== BRIEF ==
From the material beneath, pull every line with the word "scalar".

►

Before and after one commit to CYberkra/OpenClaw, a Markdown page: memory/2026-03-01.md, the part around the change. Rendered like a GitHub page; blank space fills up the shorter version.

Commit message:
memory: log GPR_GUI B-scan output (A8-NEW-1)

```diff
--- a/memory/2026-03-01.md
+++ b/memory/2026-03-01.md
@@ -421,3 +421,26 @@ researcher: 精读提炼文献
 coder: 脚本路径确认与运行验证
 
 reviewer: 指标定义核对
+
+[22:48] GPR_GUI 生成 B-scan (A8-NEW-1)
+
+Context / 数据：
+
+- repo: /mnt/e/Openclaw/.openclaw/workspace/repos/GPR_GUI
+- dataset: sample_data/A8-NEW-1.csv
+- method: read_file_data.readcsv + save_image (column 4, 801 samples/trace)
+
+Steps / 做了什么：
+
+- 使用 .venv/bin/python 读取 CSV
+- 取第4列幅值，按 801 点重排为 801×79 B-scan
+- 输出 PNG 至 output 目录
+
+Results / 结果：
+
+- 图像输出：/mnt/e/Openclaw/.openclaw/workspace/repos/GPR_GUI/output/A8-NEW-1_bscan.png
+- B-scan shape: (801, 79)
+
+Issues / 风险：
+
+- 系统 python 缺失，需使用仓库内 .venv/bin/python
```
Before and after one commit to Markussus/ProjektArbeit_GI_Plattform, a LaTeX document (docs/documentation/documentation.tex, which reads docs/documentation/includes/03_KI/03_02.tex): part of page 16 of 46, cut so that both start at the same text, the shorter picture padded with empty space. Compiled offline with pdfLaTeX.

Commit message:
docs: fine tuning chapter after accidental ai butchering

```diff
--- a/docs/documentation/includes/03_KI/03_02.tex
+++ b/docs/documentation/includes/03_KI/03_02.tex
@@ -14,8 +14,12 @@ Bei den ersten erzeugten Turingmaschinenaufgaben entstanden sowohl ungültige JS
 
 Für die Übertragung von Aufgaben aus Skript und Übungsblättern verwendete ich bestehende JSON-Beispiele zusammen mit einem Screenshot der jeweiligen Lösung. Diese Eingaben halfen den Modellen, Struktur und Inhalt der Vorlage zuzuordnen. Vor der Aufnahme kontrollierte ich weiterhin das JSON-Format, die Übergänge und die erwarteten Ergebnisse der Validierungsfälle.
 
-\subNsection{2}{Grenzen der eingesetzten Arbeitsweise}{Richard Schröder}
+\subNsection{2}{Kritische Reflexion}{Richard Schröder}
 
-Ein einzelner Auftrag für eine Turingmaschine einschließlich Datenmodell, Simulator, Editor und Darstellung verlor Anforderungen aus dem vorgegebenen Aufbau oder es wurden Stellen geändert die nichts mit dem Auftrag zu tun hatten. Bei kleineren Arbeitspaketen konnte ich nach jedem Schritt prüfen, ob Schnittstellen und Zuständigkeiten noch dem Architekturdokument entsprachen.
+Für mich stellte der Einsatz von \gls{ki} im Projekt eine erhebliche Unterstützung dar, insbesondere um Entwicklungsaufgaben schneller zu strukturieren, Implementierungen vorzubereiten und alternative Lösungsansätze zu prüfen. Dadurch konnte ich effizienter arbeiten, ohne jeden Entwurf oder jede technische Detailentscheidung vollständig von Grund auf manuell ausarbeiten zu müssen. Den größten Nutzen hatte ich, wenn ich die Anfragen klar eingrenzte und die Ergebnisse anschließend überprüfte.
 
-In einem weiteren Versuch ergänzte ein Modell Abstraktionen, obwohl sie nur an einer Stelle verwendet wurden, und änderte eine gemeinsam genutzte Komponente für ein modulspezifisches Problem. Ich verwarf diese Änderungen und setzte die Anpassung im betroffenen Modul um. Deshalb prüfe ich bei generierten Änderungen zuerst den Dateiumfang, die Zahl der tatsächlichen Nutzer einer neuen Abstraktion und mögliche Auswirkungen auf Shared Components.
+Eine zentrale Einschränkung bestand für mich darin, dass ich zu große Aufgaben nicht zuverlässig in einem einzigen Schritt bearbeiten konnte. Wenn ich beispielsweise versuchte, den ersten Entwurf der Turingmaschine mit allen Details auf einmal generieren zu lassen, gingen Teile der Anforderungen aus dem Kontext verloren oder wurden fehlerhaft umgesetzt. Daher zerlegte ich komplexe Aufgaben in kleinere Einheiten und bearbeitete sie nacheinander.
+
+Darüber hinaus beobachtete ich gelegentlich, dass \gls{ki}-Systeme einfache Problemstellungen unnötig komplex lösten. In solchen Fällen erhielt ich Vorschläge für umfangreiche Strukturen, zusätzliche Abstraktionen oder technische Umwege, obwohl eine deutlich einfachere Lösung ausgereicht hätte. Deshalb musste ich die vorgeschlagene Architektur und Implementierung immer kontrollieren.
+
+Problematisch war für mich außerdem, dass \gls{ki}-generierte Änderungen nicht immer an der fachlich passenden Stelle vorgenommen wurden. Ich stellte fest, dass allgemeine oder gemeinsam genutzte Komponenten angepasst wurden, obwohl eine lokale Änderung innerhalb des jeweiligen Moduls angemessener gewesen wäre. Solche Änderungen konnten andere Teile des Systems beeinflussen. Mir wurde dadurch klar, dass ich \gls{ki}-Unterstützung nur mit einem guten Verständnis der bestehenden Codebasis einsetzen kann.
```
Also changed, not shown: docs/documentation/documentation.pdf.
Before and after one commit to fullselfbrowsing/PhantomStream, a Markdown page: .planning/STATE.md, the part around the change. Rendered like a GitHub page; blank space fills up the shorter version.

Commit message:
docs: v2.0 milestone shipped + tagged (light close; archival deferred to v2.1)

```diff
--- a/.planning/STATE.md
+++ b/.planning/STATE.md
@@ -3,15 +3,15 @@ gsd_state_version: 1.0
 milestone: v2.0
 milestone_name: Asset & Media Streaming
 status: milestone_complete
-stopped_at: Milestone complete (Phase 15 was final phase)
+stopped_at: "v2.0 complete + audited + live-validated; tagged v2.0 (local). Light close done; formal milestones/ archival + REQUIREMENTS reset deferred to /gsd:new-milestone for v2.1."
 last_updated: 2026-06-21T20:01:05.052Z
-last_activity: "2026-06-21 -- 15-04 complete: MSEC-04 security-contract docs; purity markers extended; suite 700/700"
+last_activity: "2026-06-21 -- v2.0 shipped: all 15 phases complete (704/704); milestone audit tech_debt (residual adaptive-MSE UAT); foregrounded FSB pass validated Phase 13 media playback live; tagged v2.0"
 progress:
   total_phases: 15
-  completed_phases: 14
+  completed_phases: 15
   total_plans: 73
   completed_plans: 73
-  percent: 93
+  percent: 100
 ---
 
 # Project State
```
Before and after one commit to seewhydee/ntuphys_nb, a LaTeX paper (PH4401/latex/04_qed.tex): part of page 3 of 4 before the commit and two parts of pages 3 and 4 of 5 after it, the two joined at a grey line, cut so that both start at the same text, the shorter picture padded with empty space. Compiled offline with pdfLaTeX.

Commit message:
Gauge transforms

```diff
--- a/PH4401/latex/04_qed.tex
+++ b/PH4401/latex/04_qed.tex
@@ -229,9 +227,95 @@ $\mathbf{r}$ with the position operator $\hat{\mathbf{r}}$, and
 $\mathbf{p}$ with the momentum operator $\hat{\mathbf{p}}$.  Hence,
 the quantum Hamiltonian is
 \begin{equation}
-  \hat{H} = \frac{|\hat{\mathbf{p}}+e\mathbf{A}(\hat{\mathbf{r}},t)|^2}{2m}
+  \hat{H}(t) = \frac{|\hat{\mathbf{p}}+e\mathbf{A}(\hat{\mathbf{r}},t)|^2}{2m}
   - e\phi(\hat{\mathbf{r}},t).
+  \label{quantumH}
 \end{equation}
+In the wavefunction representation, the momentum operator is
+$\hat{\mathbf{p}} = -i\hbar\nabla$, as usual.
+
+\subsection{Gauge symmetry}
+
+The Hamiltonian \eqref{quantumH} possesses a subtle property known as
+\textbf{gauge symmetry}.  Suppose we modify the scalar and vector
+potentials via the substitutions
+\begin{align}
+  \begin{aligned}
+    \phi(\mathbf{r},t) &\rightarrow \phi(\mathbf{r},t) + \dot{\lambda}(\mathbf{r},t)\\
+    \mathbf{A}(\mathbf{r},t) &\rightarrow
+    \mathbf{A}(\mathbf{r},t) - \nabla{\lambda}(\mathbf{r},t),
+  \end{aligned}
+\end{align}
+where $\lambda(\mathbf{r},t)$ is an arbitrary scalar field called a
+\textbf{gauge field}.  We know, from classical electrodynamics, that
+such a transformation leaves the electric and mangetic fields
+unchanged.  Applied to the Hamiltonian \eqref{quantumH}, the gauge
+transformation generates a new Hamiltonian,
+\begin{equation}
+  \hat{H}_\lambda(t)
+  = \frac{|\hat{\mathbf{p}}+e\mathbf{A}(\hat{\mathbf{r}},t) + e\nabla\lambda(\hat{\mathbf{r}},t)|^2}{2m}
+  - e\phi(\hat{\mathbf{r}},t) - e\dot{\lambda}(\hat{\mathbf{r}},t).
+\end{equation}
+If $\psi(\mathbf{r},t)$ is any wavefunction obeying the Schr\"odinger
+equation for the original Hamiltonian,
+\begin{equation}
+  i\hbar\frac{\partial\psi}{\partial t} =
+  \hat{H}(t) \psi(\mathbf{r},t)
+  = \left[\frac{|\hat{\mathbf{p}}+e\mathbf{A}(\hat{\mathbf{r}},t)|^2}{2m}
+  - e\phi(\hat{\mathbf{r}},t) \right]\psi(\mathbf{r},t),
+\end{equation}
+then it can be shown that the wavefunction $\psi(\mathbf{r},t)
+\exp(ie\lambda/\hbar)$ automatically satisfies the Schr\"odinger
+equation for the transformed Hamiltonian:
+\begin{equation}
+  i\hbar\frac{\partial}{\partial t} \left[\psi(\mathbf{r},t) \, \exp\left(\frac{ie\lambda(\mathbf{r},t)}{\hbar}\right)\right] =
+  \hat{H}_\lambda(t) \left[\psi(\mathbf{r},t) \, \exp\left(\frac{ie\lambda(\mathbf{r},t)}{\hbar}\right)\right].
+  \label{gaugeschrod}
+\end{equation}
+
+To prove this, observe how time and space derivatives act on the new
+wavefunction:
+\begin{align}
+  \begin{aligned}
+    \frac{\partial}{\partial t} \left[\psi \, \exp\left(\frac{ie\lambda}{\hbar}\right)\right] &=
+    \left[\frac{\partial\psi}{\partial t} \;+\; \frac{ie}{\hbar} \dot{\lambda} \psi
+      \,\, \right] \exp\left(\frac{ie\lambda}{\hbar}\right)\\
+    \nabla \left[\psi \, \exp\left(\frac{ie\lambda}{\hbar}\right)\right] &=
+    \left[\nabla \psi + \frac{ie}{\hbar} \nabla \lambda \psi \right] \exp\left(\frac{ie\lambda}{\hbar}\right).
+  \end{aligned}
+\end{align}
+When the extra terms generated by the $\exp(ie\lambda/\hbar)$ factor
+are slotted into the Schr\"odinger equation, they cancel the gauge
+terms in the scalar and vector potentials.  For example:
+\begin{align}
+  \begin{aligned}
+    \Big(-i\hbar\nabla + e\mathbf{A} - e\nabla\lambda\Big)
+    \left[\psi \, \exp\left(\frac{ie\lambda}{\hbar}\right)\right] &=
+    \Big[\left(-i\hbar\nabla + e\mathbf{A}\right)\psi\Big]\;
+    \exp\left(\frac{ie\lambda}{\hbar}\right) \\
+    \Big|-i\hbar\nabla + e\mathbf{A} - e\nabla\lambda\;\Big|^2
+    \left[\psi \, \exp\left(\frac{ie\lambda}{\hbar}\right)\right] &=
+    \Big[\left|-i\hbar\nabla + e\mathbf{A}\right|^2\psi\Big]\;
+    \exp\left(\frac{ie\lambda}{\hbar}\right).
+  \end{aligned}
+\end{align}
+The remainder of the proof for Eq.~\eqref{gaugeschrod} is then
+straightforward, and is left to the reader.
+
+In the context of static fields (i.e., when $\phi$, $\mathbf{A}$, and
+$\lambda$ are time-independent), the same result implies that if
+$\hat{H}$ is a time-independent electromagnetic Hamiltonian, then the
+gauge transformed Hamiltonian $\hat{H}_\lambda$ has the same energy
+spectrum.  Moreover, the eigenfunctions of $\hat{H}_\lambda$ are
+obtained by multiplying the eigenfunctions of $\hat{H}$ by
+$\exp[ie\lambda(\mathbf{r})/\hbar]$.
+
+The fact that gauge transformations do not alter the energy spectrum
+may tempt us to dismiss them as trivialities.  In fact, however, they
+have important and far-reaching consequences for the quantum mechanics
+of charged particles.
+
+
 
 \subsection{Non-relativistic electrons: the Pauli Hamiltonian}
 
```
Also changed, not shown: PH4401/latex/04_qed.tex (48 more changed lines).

◄

== ANSWER ==
+\textbf{gauge symmetry}.  Suppose we modify the scalar and vector
+where $\lambda(\mathbf{r},t)$ is an arbitrary scalar field called a
+terms in the scalar and vector potentials.  For example:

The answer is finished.